Overview of best prospect sectors, major infrastructure projects, significant government procurements and business opportunities.
The U.S. Commercial Service assesses that the best market opportunities for U.S. companies are in sectors such as infrastructure, ICT, food products, energy, healthcare, aviation, and defense.
The Government of Qatar budgeted $57.8 billion for expenditures in 2020, of which 43% was allocated spending on “Major Projects,” a category that includes infrastructure, healthcare, transportation, and education. Government spending will continue to support the long-term strategic goals set forth under the Qatar National Vision 2030, which include developing a knowledge-based economy and increasing the share of GDP derived from non-extractive industries.
The government has taken several initiatives to encourage more foreign companies to do business and invest in Qatar over the past year. The MoCI is leading the efforts on both the Foreign Direct Investment Law and Public Private Partnership (PPP) law.

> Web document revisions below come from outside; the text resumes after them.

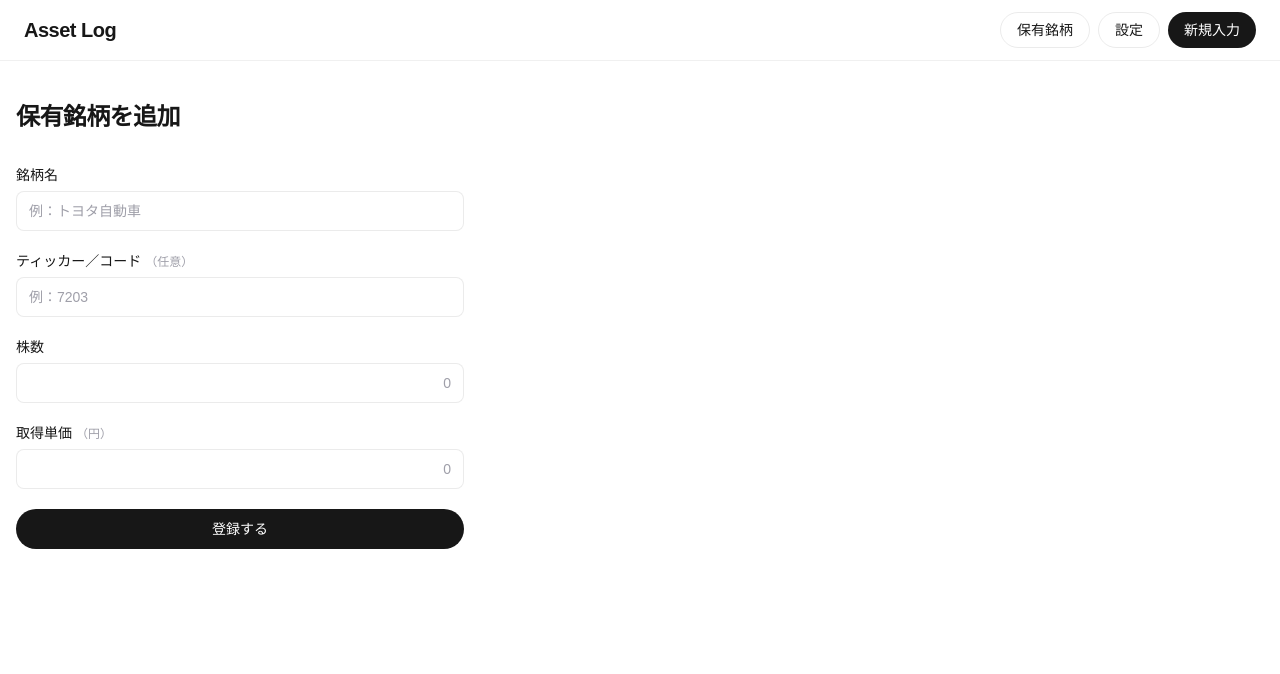
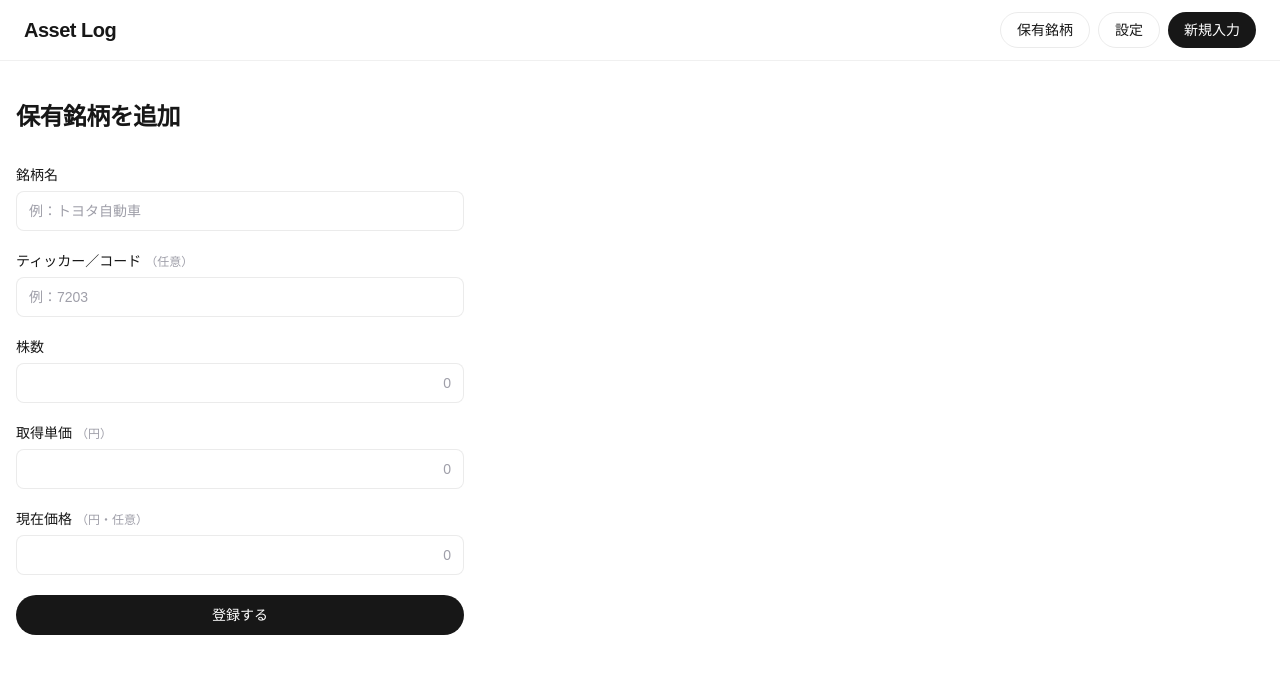
Before and after one commit to Jimon-air/asset-log, a Next.js app: page /holdings/new in a window 1280 px wide. Shown: the top 674 px of the page. Built offline with nearby package versions, Linux system fonts and the light colour scheme.

Commit message:
feat: 保有銘柄に現在価格・含み損益表示を追加（フェーズ3）

```diff
--- a/src/app/holdings/[id]/edit/HoldingEditForm.tsx
+++ b/src/app/holdings/[id]/edit/HoldingEditForm.tsx
@@ -17,6 +17,7 @@ type Props = {
   initialTicker: string | null
   initialShares: number
   initialPurchasePrice: number
+  initialCurrentPrice: number | null
 }
 
 export default function HoldingEditForm({
@@ -25,6 +26,7 @@ export default function HoldingEditForm({
   initialTicker,
   initialShares,
   initialPurchasePrice,
+  initialCurrentPrice,
 }: Props) {
   const [state, formAction, pending] = useActionState(updateHolding, initialState)
 
@@ -33,6 +35,9 @@ export default function HoldingEditForm({
   )
   const [priceDisplay, setPriceDisplay] = useState(
     initialPurchasePrice > 0 ? initialPurchasePrice.toLocaleString('ja-JP') : ''
+  )
+  const [currentPriceDisplay, setCurrentPriceDisplay] = useState(
+    initialCurrentPrice != null ? initialCurrentPrice.toLocaleString('ja-JP') : ''
   )
 
   return (
@@ -104,6 +109,23 @@ export default function HoldingEditForm({
               />
             </div>
 
+            <div className="flex flex-col gap-1.5">
+              <label htmlFor="current_price" className="text-sm font-medium text-foreground">
+                現在価格
+                <span className="ml-1 text-xs font-normal text-zinc-400">（円・任意）</span>
+              </label>
+              <input type="hidden" name="current_price" value={currentPriceDisplay} />
+              <input
+                id="current_price"
+                type="text"
+                inputMode="numeric"
+                value={currentPriceDisplay}
+                onChange={(e) => setCurrentPriceDisplay(formatWithComma(e.target.value))}
+                placeholder="0"
+                className="h-10 rounded-lg border border-black/[.08] bg-white px-3 text-right text-sm text-foreground placeholder:text-zinc-400 focus:outline-none focus:ring-2 focus:ring-black/20 dark:border-white/[.1] dark:bg-zinc-900 dark:placeholder:text-zinc-500 dark:focus:ring-white/20"
+              />
+            </div>
+
             {state.error && (
               <p className="text-sm text-red-600 dark:text-red-400">{state.error}</p>
             )}
--- a/src/app/holdings/[id]/edit/page.tsx
+++ b/src/app/holdings/[id]/edit/page.tsx
@@ -20,7 +20,7 @@ export default async function EditHoldingPage({
 
   const { data: holding } = await supabase
     .from('stock_holdings')
-    .select('id, name, ticker, shares, purchase_price')
+    .select('id, name, ticker, shares, purchase_price, current_price')
     .eq('id', id)
     .eq('user_id', user.id)
     .maybeSingle()
@@ -36,6 +36,7 @@ export default async function EditHoldingPage({
       initialTicker={holding.ticker}
       initialShares={holding.shares}
       initialPurchasePrice={holding.purchase_price}
+      initialCurrentPrice={holding.current_price ?? null}
     />
   )
 }
--- a/src/app/holdings/new/page.tsx
+++ b/src/app/holdings/new/page.tsx
@@ -16,6 +16,7 @@ export default function NewHoldingPage() {
 
   const [sharesDisplay, setSharesDisplay] = useState('')
   const [priceDisplay, setPriceDisplay] = useState('')
+  const [currentPriceDisplay, setCurrentPriceDisplay] = useState('')
 
   return (
     <div className="min-h-full bg-background px-4 py-10">
@@ -85,6 +86,23 @@ export default function NewHoldingPage() {
             />
           </div>
 
+          <div className="flex flex-col gap-1.5">
+            <label htmlFor="current_price" className="text-sm font-medium text-foreground">
+              現在価格
+              <span className="ml-1 text-xs font-normal text-zinc-400">（円・任意）</span>
+            </label>
+            <input type="hidden" name="current_price" value={currentPriceDisplay} />
+            <input
+              id="current_price"
+              type="text"
+              inputMode="numeric"
+              value={currentPriceDisplay}
+              onChange={(e) => setCurrentPriceDisplay(formatWithComma(e.target.value))}
+              placeholder="0"
+              className="h-10 rounded-lg border border-black/[.08] bg-white px-3 text-right text-sm text-foreground placeholder:text-zinc-400 focus:outline-none focus:ring-2 focus:ring-black/20 dark:border-white/[.1] dark:bg-zinc-900 dark:placeholder:text-zinc-500 dark:focus:ring-white/20"
+            />
+          </div>
+
           {state.error && (
             <p className="text-sm text-red-600 dark:text-red-400">{state.error}</p>
           )}
--- a/src/app/holdings/page.tsx
+++ b/src/app/holdings/page.tsx
@@ -9,6 +9,7 @@ type Holding = {
   ticker: string | null
   shares: number
   purchase_price: number
+  current_price: number | null
 }
 
 function formatAmount(value: number) {
@@ -28,7 +29,7 @@ export default async function HoldingsPage() {
 
   const { data, error } = await supabase
     .from('stock_holdings')
-    .select('id, name, ticker, shares, purchase_price')
+    .select('id, name, ticker, shares, purchase_price, current_price')
     .eq('user_id', user.id)
     .order('created_at', { ascending: false })
 
@@ -63,7 +64,7 @@ export default async function HoldingsPage() {
             <table className="w-full text-sm">
               <thead>
                 <tr className="border-b border-black/[.06] dark:border-white/[.08]">
-                  {['銘柄名', 'コード', '株数', '取得単価', '評価額（取得単価ベース）', ''].map((col, i) => (
+                  {['銘柄名', 'コード', '株数', '取得単価', '現在価格', '評価額', '含み損益', '損益率', ''].map((col, i) => (
                     <th
                       key={i}
                       className="px-4 py-3 text-right text-xs font-medium text-zinc-500 first:text-left dark:text-zinc-400"
@@ -74,7 +75,19 @@ export default async function HoldingsPage() {
                 </tr>
               </thead>
               <tbody>
-                {rows.map((row) => (
+                {rows.map((row) => {
+                  const costBasis = row.shares * row.purchase_price
+                  const currentValue = row.current_price != null ? row.shares * row.current_price : null
+                  const unrealized = currentValue != null ? currentValue - costBasis : null
+                  const unrealizedPct = unrealized != null && costBasis > 0
+                    ? (unrealized / costBasis) * 100
+                    : null
+                  const gainColor =
+                    unrealized == null ? ''
+                    : unrealized > 0 ? 'text-emerald-600 dark:text-emerald-400'
+                    : unrealized < 0 ? 'text-red-600 dark:text-red-400'
+                    : ''
+                  return (
                     <tr
                       key={row.id}
                       className="border-b border-black/[.04] last:border-0 dark:border-white/[.05]"
@@ -89,8 +102,21 @@ export default async function HoldingsPage() {
                       <td className="px-4 py-3 text-right text-zinc-600 dark:text-zinc-300">
                         {formatAmount(row.purchase_price)}
                       </td>
+                      <td className="px-4 py-3 text-right text-zinc-600 dark:text-zinc-300">
+                        {row.current_price != null ? formatAmount(row.current_price) : '—'}
+                      </td>
                       <td className="px-4 py-3 text-right font-medium text-foreground">
-                      {formatAmount(row.shares * row.purchase_price)}
+                        {currentValue != null ? formatAmount(currentValue) : formatAmount(costBasis)}
+                      </td>
+                      <td className={`px-4 py-3 text-right font-medium ${gainColor}`}>
+                        {unrealized != null
+                          ? `${unrealized >= 0 ? '+' : ''}${formatAmount(unrealized)}`
+                          : '—'}
+                      </td>
+                      <td className={`px-4 py-3 text-right font-medium ${gainColor}`}>
+                        {unrealizedPct != null
+                          ? `${unrealizedPct >= 0 ? '+' : ''}${unrealizedPct.toFixed(1)}%`
+                          : '—'}
                       </td>
                       <td className="px-4 py-3 text-right">
                         <div className="flex items-center justify-end gap-3">
@@ -104,7 +130,8 @@ export default async function HoldingsPage() {
                         </div>
                       </td>
                     </tr>
-                ))}
+                  )
+                })}
               </tbody>
             </table>
           </div>
--- a/src/lib/actions/holdings.ts
+++ b/src/lib/actions/holdings.ts
@@ -30,6 +30,8 @@ export async function createHolding(
   const ticker = (formData.get('ticker') as string).trim() || null
   const shares = parseAmount(formData.get('shares') as string)
   const purchasePrice = parseAmount(formData.get('purchase_price') as string)
+  const currentPriceRaw = (formData.get('current_price') as string).trim()
+  const currentPrice = currentPriceRaw ? parseAmount(currentPriceRaw) : null
 
   const { error: insertError } = await supabase.from('stock_holdings').insert({
     user_id: user.id,
@@ -37,6 +39,7 @@ export async function createHolding(
     ticker,
     shares,
     purchase_price: purchasePrice,
+    current_price: currentPrice,
   })
 
   if (insertError) {
@@ -74,10 +77,12 @@ export async function updateHolding(
   const ticker = (formData.get('ticker') as string).trim() || null
   const shares = parseAmount(formData.get('shares') as string)
   const purchasePrice = parseAmount(formData.get('purchase_price') as string)
+  const currentPriceRaw = (formData.get('current_price') as string).trim()
+  const currentPrice = currentPriceRaw ? parseAmount(currentPriceRaw) : null
 
   const { error: updateError } = await supabase
     .from('stock_holdings')
-    .update({ name, ticker, shares, purchase_price: purchasePrice })
+    .update({ name, ticker, shares, purchase_price: purchasePrice, current_price: currentPrice })
     .eq('id', id)
     .eq('user_id', user.id)
 
```
Lines whose indentation alone changed are shown as unchanged.
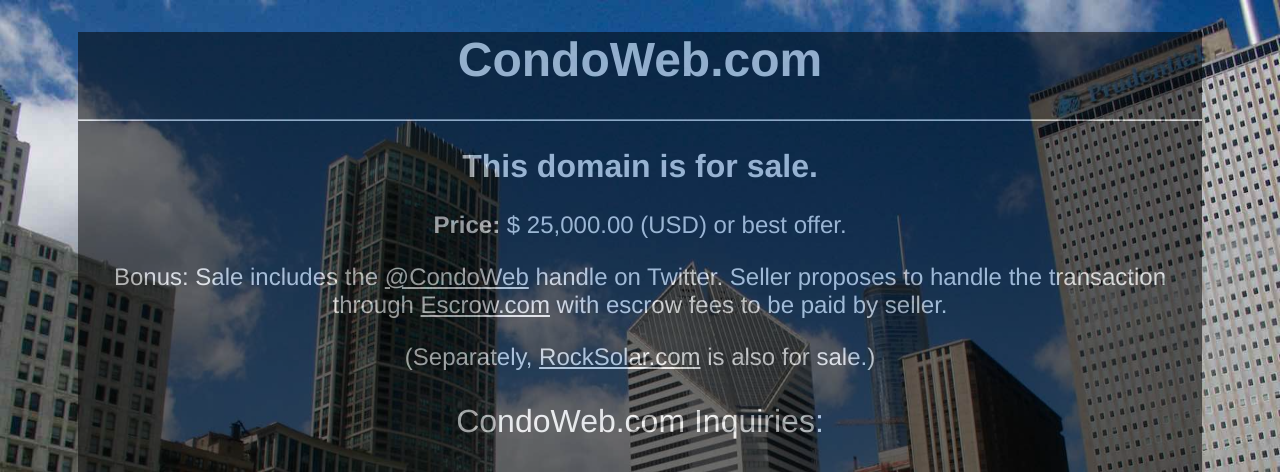
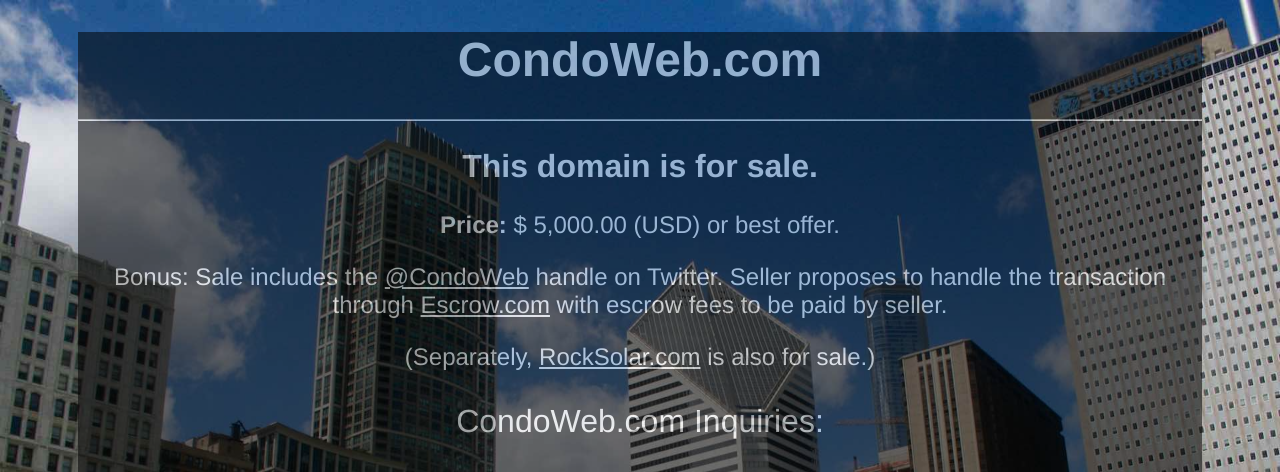
Before and after one commit to dawncomer/condoweb, a Jekyll site: the page built from index.markdown, in a window 1280 px wide. Shown: the top 472 px of the page. Built offline with Jekyll 4.4.1, drawn with Linux system fonts in a browser that asks for light colours; our own code applies the rules of GitHub Pages for plain Markdown files; grey boxes are pictures that could not be loaded.

Commit message:
Reduce price of CondoWeb.com domain to $5,000.

```diff
--- a/index.markdown
+++ b/index.markdown
@@ -8,7 +8,7 @@ CondoWeb.com
 
 ## This domain is for sale.
 
-<p><strong>Price:</strong> $ 25,000.00 (USD) or best offer.</p>
+<p><strong>Price:</strong> $ 5,000.00 (USD) or best offer.</p>
 <p>Bonus: Sale includes the <a href="http://twitter.com/condoweb">@CondoWeb</a> handle on Twitter. Seller proposes to handle the transaction through <a href="https://escrow.com">Escrow.com</a> with escrow fees to be paid by seller.</p>
 
 <p>(Separately, <a href="http://rocksolar.com">RockSolar.com</a> is also for sale.)</p>
```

The PPP law was approved by the cabinet in April 2019 and signed by the Amir of Qatar on June 1, 2020, establishing a framework and providing increased opportunities for U.S. firms to gain access to the country’s infrastructure sectors, particularly in the healthcare, education, and waste management subsectors.
The embargo on Qatar significantly complicated food trade routes. Qatar imports over 90% of its food, and prior to the June 2017 blockade, Qatar received nearly 40% of these shipments via Saudi Arabia. Major food suppliers to Qatar were forced to establish alternative trade routes and food security became and continues to be a top priority. The government of Qatar continues to aggressively invest in local food production and has notably improved its food security since 2017, both by importing food products from a more diverse set of trading partners and by investing heavily in building food industries from the ground up, which presents an array of opportunities for U.S. companies.
The energy sector, specifically oil & gas production in Qatar, continues to present some of the greatest opportunities for U.S. companies, especially with Qatar’s mega North Field LNG expansion project, which is set to increase natural gas production by 43% in 2025 from 77.1 million tons per annum (mtpa) to 110 mtpa and targeting to achieve 64% mark at 126 mtpa in 2027. Qatar Petroleum plans to develop and operate a new petrochemical complex in Ras Laffan Industrial City, which will feature the region’s largest ethane cracker. Such projects provide additional opportunities for American companies to consider. Recently, Qatar Petroleum invited investors to participate in the recently announced Tawteen program, a localization initiative that aims to create domestic manufacturing and service opportunities for the energy sector supply chain.
The strong and growing bilateral security partnership between Qatar and the U.S. is demonstrated by the recent series of major U.S. defense sales to Qatar. Qatar’s Foreign Military Sales (FMS) program forms the cornerstone of security cooperation between U.S. and Qatari forces, with a total case value of over $26 billion. Since 2014, the U.S. has also authorized the permanent export of over $2.8 billion in defense articles to Qatar via the Direct Commercial Sales (DCS) process. As demonstrated in recent years, Qatar’s plan to expand and modernize its military will continue to provide opportunities for foreign military and direct commercial sales, especially training and capacity building programs across all branches of the Qatar Armed Forces. In addition to military modernization initiatives, Qatar’s significant demand for aviation technology is driven by the global expansion plan of the national commercial airline, Qatar Airways, as well as Qatar’s sole commercial airport, Hamad International Airport. Lastly, security solutions are a top priority in 2020-2021 as Qatar prepares to host the 2022 FIFA World Cup.